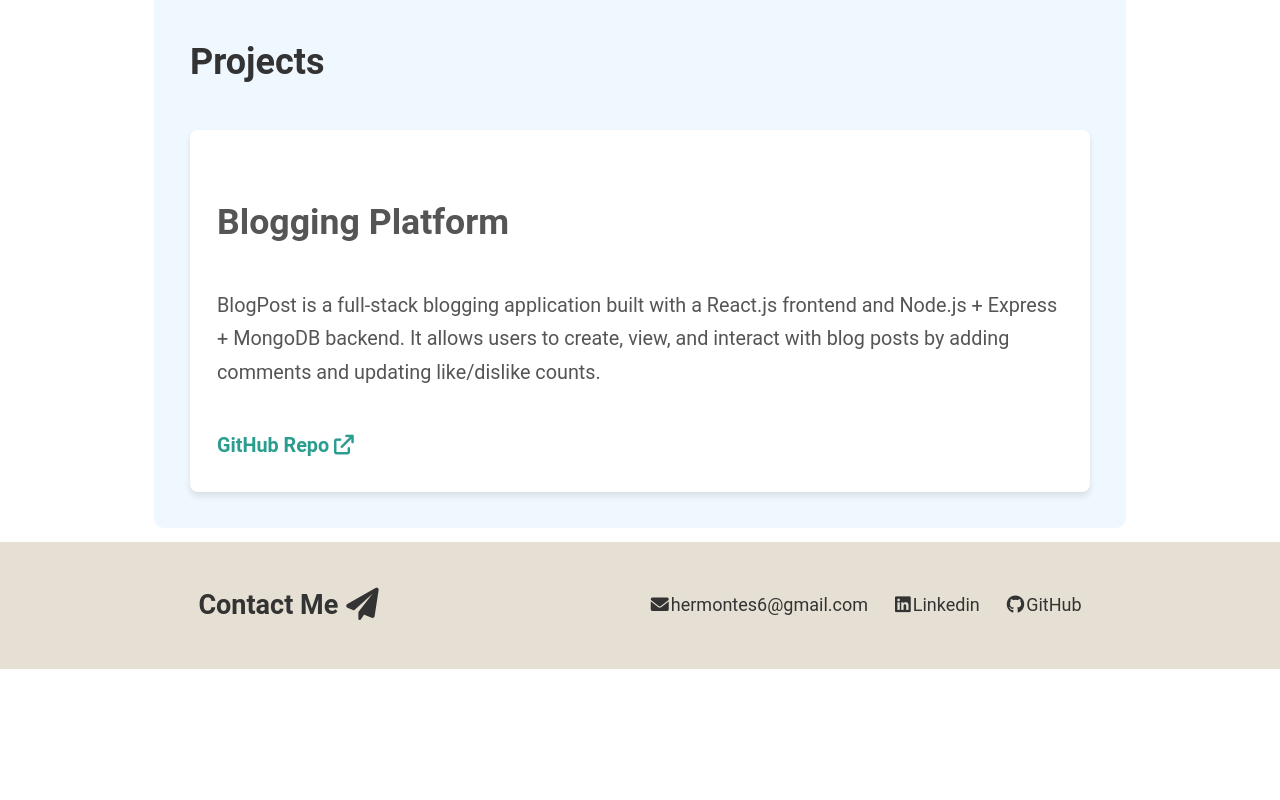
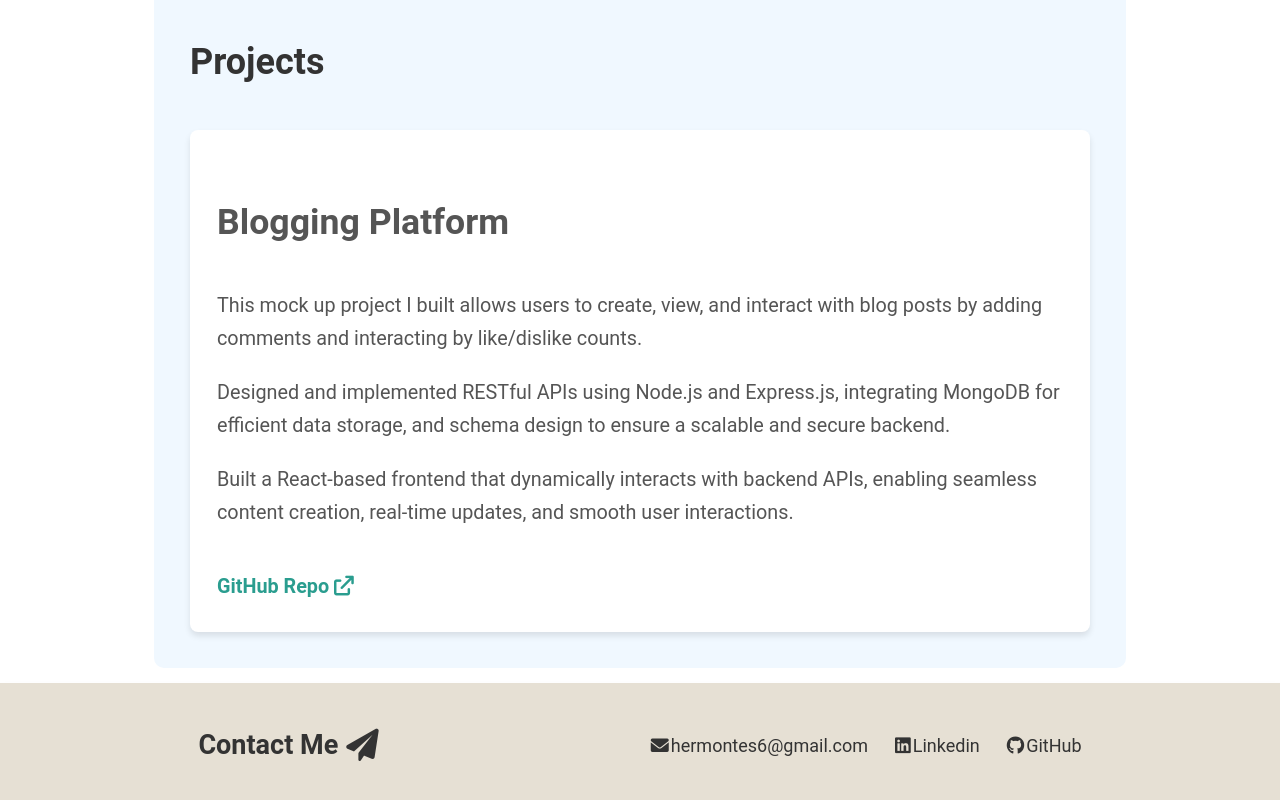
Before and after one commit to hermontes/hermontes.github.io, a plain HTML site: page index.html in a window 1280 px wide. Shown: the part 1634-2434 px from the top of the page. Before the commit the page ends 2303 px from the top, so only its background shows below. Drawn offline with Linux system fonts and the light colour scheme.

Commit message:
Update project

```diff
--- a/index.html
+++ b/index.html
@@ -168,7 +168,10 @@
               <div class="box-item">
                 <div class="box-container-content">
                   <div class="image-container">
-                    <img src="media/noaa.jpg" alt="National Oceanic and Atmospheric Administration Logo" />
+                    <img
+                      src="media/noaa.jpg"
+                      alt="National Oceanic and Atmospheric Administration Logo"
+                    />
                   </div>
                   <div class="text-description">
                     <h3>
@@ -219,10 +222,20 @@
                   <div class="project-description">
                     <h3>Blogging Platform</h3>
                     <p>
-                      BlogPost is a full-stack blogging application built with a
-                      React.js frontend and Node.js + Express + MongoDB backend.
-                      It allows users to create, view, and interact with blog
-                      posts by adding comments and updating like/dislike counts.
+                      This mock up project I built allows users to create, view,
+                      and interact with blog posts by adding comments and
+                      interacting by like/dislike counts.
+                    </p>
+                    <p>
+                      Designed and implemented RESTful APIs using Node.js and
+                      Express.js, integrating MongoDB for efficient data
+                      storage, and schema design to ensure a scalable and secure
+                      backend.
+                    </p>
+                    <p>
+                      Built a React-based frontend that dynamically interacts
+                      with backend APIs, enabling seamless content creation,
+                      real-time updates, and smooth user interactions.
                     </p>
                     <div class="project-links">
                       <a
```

----

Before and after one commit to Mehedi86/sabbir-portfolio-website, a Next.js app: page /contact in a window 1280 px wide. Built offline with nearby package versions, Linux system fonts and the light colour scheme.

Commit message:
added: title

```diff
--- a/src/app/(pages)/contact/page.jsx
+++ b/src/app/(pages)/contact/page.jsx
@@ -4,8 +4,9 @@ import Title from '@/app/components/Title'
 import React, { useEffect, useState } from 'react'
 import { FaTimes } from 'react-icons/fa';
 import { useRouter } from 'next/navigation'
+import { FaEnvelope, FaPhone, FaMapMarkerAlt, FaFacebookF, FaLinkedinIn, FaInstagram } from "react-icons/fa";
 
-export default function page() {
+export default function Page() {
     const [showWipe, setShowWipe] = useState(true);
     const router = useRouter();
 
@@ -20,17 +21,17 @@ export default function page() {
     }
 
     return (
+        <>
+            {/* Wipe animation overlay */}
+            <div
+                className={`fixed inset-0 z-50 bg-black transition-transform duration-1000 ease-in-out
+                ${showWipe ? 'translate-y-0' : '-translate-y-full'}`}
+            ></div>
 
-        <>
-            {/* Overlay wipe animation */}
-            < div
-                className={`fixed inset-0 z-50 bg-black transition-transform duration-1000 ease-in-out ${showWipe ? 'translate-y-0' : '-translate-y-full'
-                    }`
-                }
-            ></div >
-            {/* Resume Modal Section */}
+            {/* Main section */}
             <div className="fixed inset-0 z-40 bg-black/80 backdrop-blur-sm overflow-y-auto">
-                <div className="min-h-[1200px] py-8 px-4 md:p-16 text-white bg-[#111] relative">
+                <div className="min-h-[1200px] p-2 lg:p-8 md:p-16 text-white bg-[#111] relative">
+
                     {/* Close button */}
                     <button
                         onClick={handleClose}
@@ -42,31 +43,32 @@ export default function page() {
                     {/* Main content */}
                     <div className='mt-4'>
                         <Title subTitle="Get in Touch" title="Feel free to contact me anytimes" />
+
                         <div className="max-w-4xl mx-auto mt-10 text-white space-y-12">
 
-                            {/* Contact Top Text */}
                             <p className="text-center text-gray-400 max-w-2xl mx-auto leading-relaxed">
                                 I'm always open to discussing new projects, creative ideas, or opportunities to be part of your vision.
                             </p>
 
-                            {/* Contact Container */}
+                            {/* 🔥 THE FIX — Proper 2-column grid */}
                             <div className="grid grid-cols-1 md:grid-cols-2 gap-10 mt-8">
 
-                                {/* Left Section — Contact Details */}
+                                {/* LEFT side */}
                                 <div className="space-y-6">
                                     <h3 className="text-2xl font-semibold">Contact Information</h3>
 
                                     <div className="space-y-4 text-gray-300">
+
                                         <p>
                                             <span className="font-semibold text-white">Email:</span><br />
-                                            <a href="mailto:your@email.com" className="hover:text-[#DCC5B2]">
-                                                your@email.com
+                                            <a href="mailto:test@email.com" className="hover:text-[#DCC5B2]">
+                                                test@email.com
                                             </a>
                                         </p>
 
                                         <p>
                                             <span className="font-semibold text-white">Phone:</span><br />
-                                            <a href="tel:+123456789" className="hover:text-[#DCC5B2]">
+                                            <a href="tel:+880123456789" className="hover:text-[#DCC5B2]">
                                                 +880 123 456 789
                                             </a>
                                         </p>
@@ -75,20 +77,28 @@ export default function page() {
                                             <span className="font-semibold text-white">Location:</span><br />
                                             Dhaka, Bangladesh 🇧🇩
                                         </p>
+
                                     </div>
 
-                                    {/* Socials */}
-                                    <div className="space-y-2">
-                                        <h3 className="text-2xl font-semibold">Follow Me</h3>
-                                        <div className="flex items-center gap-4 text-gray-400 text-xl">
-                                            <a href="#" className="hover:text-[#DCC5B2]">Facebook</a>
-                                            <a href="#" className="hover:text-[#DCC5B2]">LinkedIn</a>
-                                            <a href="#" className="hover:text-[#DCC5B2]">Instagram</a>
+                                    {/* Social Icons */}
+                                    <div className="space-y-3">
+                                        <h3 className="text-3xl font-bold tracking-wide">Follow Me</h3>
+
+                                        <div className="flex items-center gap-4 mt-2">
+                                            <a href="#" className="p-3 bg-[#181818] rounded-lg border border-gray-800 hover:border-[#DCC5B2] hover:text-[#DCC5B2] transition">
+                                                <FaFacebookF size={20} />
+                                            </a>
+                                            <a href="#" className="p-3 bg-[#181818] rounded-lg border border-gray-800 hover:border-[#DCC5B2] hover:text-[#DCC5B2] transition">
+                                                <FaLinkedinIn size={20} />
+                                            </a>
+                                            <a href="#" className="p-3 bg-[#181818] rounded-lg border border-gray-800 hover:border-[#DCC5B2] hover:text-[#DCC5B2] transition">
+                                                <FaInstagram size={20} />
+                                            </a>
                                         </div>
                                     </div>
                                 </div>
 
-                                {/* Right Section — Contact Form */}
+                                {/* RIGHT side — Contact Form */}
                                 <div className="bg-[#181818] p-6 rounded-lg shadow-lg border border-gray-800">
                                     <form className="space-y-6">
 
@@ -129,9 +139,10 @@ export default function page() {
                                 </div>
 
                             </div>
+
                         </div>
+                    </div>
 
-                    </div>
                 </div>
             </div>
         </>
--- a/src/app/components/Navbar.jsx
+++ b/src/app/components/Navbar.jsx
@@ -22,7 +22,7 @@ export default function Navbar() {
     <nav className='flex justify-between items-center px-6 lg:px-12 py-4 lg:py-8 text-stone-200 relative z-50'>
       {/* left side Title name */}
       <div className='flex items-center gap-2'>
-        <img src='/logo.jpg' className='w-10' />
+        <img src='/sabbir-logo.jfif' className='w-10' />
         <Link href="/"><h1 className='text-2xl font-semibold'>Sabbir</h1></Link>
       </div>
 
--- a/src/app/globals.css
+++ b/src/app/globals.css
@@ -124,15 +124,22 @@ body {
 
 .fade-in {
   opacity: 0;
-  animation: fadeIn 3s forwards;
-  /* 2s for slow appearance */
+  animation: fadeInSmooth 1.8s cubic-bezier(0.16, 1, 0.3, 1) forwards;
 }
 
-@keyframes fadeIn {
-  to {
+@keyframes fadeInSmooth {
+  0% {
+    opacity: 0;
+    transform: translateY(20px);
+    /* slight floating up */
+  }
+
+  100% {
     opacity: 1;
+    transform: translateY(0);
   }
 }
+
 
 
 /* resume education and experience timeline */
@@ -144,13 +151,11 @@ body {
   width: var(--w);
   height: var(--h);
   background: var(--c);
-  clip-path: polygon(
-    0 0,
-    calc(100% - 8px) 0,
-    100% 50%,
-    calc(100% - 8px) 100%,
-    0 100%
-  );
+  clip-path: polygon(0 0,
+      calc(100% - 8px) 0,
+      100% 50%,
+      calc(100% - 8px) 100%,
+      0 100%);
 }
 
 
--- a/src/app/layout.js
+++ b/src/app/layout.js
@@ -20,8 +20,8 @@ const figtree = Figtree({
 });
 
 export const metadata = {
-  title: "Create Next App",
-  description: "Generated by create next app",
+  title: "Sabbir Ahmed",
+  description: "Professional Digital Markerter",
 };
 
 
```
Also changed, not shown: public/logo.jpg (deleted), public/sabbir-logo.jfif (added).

----

### ACTION ITEM:
Where in the entries does the word "content" occur? Copy out each line that has it.

### ANSWER SPACE:
                 <div class="box-container-content">
+                      with backend APIs, enabling seamless content creation,
                     {/* Main content */}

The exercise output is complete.